- **WHAT YOU WILL DO**:
Work through the entries below and show every line in which "file" is found.

---------- LISTED RECORDS

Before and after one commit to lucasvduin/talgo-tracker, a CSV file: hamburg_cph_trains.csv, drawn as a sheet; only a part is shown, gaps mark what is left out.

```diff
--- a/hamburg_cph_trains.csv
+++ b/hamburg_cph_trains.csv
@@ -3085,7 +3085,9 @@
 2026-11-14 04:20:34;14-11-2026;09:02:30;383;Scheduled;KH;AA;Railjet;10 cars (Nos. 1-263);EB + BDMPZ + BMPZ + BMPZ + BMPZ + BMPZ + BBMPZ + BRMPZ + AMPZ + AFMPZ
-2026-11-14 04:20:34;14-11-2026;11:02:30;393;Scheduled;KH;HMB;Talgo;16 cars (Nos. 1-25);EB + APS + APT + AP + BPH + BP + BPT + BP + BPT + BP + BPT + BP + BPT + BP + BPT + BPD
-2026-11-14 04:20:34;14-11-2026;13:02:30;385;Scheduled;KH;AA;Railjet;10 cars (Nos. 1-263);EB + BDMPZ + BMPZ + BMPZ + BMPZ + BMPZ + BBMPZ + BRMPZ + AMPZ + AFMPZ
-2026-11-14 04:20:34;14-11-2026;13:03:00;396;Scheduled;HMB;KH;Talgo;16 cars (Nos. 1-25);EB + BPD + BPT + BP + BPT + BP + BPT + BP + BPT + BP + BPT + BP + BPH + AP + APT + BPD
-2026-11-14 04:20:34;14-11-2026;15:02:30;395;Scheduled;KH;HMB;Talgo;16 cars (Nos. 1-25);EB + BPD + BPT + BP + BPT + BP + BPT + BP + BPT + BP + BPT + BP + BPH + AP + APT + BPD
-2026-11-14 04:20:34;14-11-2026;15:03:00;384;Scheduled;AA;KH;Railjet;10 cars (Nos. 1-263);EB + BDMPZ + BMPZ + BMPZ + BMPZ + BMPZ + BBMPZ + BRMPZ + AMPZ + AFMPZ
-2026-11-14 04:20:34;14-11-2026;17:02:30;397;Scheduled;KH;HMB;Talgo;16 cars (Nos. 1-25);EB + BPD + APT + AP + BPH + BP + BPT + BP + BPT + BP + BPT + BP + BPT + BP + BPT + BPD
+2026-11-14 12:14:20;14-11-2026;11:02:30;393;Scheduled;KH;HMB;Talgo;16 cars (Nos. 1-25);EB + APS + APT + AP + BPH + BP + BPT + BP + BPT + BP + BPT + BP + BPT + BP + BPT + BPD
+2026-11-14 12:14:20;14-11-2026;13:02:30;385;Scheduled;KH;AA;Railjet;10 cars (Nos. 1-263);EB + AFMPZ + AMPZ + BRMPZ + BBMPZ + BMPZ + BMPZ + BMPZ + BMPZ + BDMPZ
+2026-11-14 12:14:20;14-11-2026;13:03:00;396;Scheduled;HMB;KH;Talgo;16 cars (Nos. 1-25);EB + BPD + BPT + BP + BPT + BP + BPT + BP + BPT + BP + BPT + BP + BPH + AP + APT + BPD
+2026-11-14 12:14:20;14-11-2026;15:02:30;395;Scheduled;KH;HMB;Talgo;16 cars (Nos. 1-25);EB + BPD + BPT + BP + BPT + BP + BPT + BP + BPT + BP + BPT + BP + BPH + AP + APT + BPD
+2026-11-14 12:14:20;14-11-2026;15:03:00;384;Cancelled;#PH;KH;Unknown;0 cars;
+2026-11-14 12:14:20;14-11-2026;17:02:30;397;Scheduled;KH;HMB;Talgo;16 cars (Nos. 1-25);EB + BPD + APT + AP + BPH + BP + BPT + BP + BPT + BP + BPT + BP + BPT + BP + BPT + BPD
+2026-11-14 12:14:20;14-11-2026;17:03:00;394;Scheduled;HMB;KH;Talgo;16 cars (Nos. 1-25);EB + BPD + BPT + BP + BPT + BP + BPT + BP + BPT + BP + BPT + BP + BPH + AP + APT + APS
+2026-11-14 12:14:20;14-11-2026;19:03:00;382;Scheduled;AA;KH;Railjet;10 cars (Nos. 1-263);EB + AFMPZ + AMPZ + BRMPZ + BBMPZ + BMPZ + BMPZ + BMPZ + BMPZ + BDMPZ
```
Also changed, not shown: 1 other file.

--------------------

- **RESULT OF THE TASK**:
Before and after one commit to lucasvduin/talgo-tracker, a CSV file: hamburg_cph_trains.csv, drawn as a sheet; only a part is shown, gaps mark what is left out.
Also changed, not shown: 1 other file.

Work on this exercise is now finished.